§ **What you have to do**: Print nothing except the lines of the listing below from the line with "Repository: dovanthao2404/AppMusicPlayer" to the line with "<!-- HEADER -->", each exactly as written, both ends included.

§ **Dataset excerpts**:

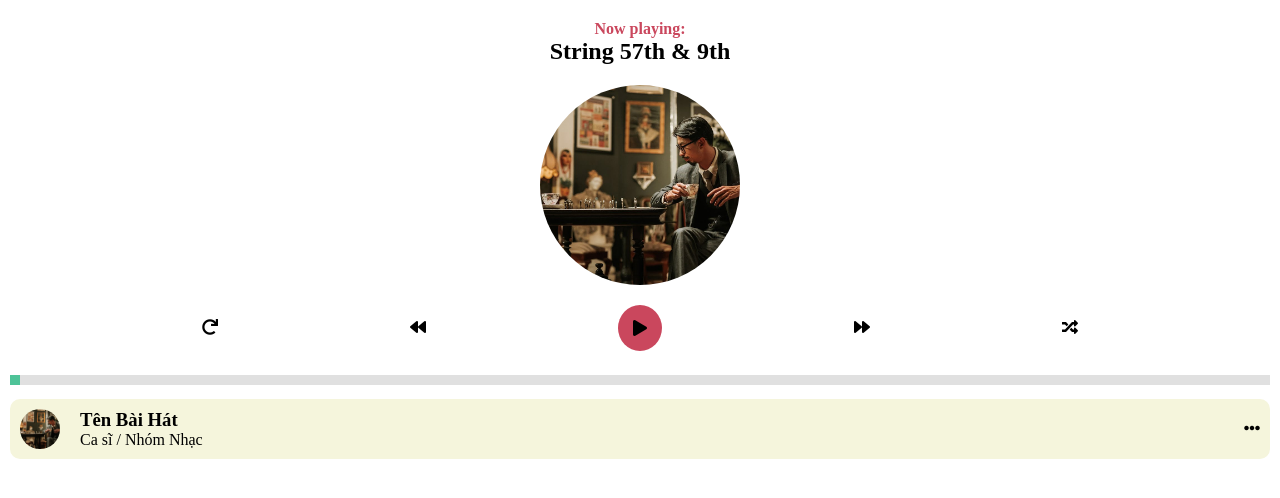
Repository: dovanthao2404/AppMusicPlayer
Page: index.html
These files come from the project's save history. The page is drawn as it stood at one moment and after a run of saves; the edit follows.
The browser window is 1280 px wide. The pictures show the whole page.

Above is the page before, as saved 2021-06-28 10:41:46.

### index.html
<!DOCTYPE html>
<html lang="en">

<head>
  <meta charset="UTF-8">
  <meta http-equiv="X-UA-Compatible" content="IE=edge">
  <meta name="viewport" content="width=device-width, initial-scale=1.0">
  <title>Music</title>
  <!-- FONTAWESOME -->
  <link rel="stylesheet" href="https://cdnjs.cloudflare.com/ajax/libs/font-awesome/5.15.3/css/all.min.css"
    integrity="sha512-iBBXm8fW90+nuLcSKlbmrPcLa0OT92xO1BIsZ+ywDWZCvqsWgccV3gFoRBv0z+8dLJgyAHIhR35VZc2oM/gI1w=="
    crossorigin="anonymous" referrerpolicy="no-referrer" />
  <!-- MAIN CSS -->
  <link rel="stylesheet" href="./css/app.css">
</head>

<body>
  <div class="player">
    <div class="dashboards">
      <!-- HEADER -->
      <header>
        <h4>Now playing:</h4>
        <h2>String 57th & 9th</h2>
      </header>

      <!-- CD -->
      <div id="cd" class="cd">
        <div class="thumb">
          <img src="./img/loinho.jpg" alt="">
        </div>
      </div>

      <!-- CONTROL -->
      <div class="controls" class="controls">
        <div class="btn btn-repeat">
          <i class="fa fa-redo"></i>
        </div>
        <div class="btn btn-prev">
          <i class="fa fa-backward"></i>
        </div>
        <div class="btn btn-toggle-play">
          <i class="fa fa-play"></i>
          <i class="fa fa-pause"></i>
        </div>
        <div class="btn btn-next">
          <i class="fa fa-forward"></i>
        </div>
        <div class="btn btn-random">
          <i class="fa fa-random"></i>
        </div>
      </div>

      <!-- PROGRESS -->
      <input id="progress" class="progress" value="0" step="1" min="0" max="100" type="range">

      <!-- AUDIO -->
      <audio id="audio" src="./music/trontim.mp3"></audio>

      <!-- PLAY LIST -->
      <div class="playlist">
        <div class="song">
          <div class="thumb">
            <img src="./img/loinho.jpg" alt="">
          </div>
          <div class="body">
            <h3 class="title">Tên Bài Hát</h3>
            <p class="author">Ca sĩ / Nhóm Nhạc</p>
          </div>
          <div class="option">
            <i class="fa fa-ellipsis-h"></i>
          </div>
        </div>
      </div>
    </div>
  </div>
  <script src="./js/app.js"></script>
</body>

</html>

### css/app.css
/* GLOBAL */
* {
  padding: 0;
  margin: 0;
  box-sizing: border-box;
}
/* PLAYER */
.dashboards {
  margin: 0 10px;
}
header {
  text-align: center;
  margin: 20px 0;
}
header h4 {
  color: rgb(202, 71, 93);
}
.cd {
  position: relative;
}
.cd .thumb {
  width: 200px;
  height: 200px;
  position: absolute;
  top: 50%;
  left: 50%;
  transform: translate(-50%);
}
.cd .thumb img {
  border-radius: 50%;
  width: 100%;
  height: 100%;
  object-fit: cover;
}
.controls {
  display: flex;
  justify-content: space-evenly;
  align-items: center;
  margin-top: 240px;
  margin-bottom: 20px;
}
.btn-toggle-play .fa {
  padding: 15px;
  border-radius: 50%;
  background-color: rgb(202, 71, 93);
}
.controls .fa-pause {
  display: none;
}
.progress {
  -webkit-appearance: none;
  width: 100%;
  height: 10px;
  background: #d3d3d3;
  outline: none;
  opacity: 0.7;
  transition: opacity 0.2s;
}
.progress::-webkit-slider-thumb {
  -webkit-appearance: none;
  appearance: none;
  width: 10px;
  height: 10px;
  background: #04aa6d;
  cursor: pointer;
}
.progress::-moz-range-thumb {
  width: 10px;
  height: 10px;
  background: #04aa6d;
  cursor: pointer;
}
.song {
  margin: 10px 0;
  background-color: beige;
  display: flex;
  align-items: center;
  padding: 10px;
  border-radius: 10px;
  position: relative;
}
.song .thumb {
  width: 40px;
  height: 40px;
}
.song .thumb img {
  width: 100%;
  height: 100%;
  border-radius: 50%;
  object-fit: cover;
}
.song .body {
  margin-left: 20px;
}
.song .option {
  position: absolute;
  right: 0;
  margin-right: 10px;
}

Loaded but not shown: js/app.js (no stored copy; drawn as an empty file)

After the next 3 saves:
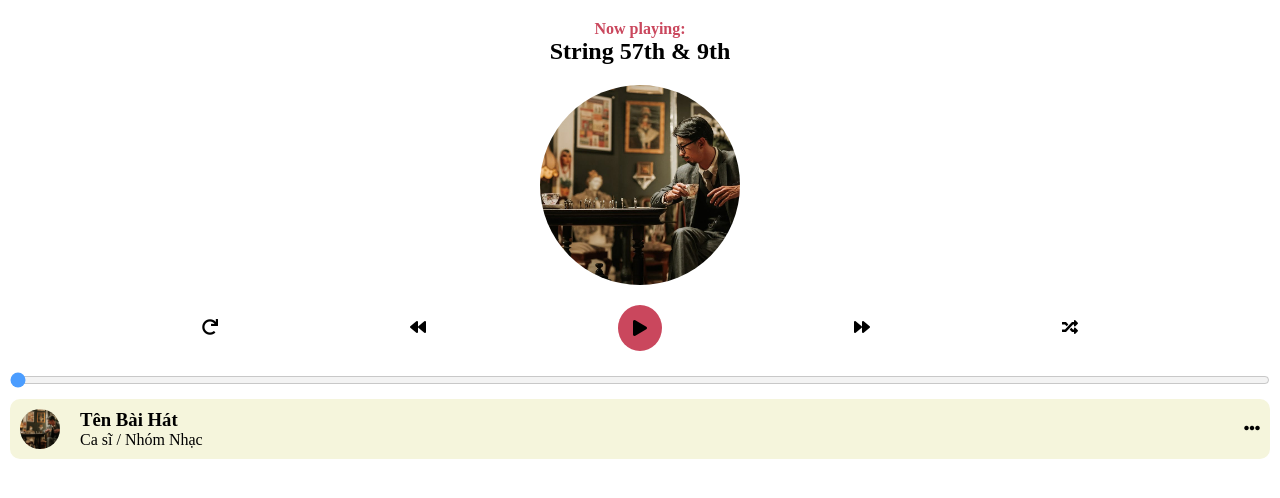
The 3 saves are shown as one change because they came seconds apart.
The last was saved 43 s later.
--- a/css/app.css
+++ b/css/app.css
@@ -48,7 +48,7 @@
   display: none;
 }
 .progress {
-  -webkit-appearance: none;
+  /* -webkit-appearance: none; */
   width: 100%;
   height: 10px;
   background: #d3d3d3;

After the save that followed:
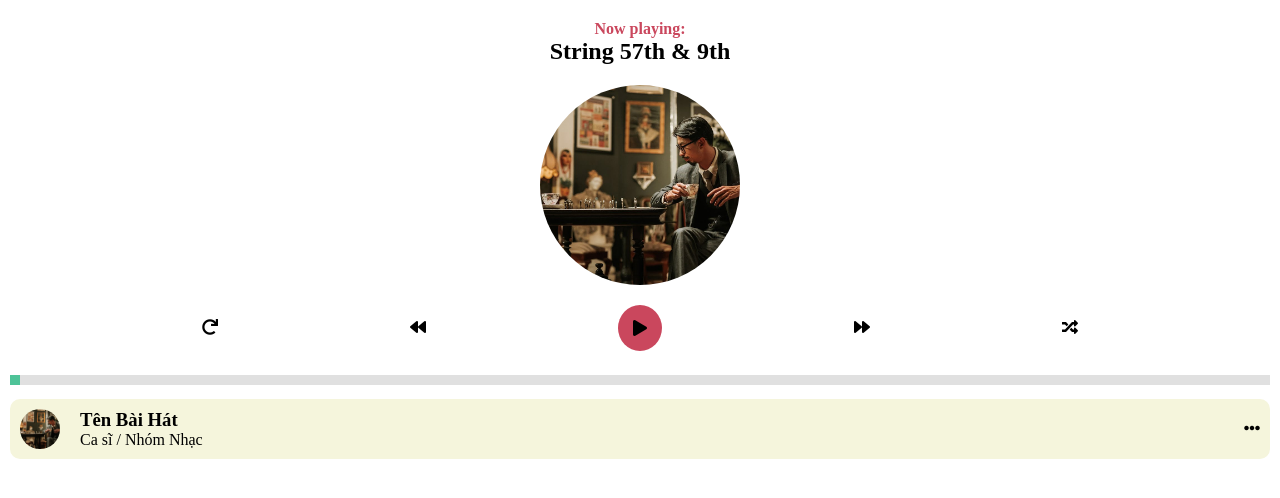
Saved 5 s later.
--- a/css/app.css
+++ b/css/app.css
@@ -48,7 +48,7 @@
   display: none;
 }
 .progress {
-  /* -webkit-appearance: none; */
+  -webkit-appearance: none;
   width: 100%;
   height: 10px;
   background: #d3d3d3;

==

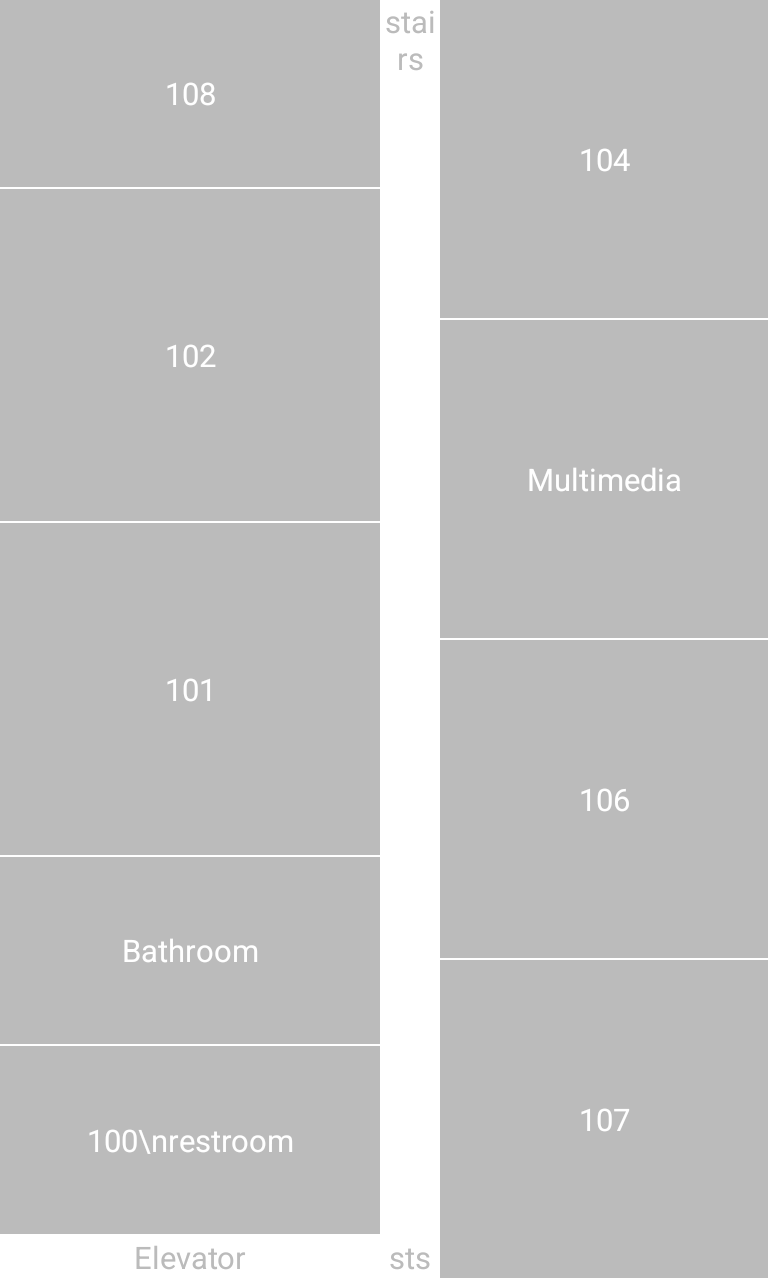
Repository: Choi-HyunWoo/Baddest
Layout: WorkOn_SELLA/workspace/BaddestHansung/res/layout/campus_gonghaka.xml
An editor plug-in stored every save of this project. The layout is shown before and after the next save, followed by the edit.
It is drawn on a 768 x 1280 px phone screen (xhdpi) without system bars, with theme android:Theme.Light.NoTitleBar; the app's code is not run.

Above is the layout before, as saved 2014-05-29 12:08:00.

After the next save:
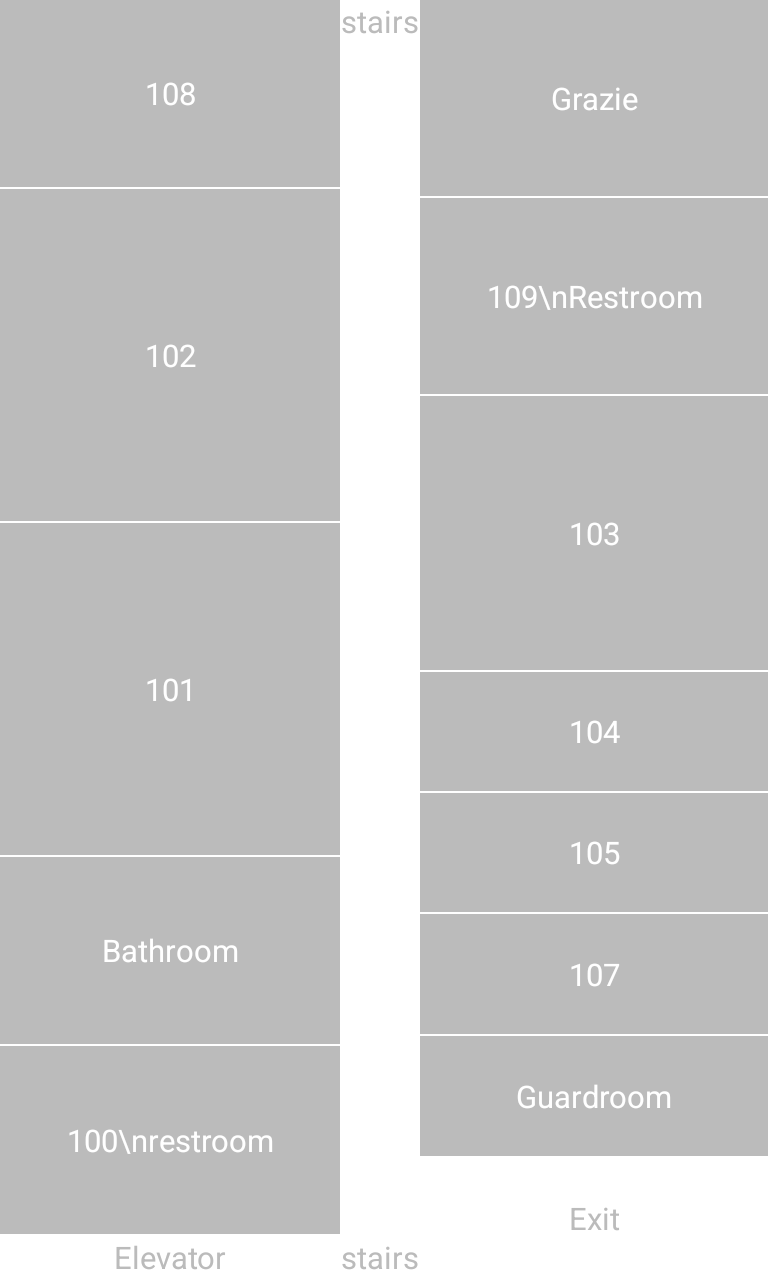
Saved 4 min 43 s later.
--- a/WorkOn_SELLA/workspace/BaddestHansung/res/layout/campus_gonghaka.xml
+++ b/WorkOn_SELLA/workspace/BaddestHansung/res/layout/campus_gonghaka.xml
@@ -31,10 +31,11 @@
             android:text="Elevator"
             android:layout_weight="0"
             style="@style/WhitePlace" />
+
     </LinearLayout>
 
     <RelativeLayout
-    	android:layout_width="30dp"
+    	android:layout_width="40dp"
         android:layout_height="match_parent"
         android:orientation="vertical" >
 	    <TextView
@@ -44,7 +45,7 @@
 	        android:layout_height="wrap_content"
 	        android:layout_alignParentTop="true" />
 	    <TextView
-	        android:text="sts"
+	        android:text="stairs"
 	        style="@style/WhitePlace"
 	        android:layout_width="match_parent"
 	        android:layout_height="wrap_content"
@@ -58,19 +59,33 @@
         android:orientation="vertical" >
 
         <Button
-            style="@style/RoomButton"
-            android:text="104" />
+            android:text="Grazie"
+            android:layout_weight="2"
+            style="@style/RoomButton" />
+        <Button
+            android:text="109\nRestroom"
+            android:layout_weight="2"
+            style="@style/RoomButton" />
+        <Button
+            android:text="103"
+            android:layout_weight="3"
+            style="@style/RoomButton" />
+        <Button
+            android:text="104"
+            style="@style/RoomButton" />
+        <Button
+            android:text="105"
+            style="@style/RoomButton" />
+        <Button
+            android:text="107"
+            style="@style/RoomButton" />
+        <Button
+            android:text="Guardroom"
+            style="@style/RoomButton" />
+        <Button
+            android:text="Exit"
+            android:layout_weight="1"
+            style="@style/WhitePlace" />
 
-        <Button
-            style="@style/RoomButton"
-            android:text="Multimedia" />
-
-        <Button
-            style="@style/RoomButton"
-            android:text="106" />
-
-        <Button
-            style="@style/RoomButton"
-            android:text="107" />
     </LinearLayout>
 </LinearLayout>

§ **Response to this task**:
Repository: dovanthao2404/AppMusicPlayer
Page: index.html
These files come from the project's save history. The page is drawn as it stood at one moment and after a run of saves; the edit follows.
The browser window is 1280 px wide. The pictures show the whole page.

Above is the page before, as saved 2021-06-28 10:41:46.

### index.html
<!DOCTYPE html>
<html lang="en">

<head>
  <meta charset="UTF-8">
  <meta http-equiv="X-UA-Compatible" content="IE=edge">
  <meta name="viewport" content="width=device-width, initial-scale=1.0">
  <title>Music</title>
  <!-- FONTAWESOME -->
  <link rel="stylesheet" href="https://cdnjs.cloudflare.com/ajax/libs/font-awesome/5.15.3/css/all.min.css"
    integrity="sha512-iBBXm8fW90+nuLcSKlbmrPcLa0OT92xO1BIsZ+ywDWZCvqsWgccV3gFoRBv0z+8dLJgyAHIhR35VZc2oM/gI1w=="
    crossorigin="anonymous" referrerpolicy="no-referrer" />
  <!-- MAIN CSS -->
  <link rel="stylesheet" href="./css/app.css">
</head>

<body>
  <div class="player">
    <div class="dashboards">
      <!-- HEADER -->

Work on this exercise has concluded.